**Problem requirements:** The word "epidemiológicos": say how many lines of the data below contain it, and give the number alone.

**Data in this exercise:**
┌──

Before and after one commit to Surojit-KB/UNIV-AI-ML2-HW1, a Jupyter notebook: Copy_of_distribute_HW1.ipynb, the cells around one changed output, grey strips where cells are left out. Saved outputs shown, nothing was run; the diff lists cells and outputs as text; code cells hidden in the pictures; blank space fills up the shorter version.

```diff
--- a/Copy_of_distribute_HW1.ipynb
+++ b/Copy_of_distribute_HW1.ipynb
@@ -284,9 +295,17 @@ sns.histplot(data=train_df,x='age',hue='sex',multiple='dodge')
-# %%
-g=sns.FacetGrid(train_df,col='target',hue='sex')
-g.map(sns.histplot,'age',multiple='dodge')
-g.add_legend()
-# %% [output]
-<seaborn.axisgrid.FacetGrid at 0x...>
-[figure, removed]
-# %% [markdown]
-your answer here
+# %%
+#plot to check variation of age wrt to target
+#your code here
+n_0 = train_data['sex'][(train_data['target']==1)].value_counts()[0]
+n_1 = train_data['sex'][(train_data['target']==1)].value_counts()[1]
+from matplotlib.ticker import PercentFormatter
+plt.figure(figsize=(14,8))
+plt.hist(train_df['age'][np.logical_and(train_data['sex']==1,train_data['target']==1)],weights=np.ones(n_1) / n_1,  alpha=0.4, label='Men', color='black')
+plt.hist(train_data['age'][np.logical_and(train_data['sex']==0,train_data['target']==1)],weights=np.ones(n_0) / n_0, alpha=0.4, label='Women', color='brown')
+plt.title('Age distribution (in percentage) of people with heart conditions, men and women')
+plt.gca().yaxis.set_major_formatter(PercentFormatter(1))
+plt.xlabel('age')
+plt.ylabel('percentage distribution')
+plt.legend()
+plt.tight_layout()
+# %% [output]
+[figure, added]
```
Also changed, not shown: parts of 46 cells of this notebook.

└──
┌──

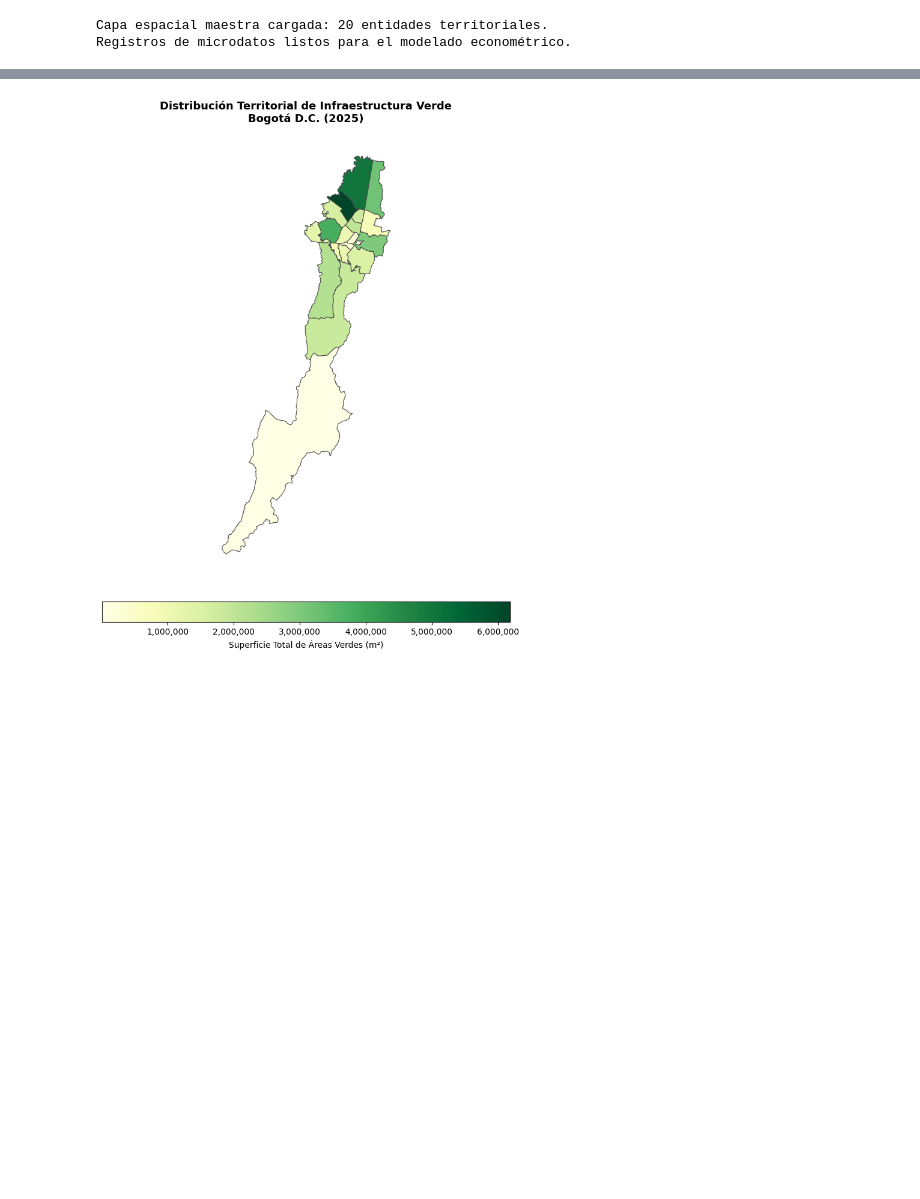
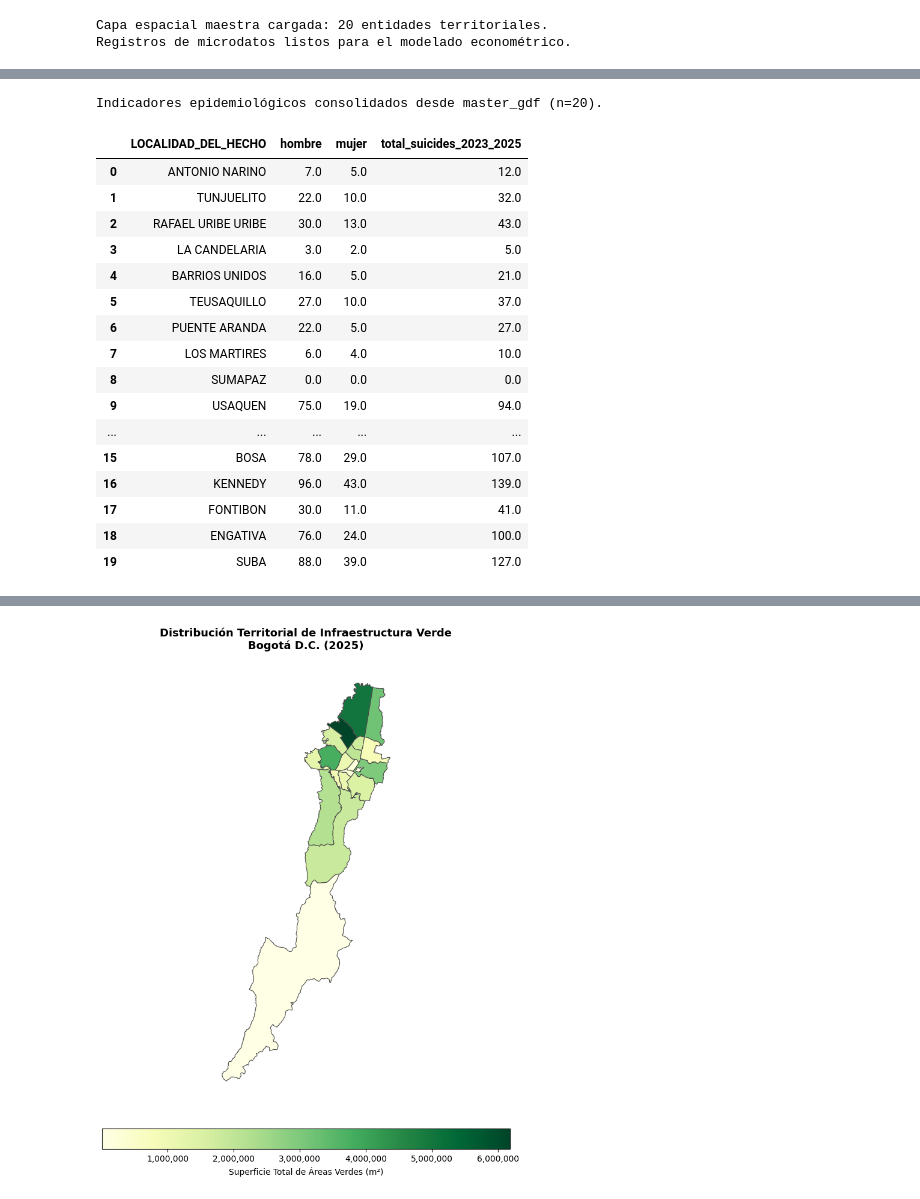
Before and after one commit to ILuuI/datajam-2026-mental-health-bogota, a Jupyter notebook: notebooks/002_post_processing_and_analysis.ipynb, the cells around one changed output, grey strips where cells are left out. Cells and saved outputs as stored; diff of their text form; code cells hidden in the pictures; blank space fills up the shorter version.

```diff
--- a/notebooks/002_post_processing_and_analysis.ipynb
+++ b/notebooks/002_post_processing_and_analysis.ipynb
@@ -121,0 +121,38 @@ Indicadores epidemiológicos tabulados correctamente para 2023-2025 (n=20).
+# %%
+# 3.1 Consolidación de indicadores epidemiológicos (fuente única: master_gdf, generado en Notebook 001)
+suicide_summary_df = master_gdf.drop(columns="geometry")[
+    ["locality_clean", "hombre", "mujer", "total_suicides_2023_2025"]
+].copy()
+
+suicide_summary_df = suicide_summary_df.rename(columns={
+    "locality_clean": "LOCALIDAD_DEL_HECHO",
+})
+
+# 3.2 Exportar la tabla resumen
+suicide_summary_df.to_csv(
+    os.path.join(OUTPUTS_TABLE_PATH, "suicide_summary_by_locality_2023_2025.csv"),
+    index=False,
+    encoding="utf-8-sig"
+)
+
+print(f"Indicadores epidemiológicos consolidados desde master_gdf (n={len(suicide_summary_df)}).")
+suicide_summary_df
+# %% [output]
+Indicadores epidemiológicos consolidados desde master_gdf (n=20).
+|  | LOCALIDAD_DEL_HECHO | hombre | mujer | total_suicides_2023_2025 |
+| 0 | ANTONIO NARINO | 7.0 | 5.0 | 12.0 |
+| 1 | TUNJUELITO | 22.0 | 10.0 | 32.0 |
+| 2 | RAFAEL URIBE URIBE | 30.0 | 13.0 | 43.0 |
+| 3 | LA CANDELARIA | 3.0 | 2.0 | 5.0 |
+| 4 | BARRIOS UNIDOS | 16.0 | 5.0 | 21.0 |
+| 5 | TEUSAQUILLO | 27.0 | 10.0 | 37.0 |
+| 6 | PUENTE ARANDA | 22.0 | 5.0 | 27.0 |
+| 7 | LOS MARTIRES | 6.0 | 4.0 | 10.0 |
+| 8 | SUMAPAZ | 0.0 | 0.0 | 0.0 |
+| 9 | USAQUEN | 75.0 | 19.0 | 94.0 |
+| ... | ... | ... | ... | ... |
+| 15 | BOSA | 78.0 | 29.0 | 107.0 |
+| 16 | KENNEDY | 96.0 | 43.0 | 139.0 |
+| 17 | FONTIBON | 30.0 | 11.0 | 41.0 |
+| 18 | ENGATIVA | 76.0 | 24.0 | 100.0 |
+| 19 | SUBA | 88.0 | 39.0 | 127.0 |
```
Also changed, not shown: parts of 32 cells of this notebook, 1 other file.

└──

**Exercise solution:** 4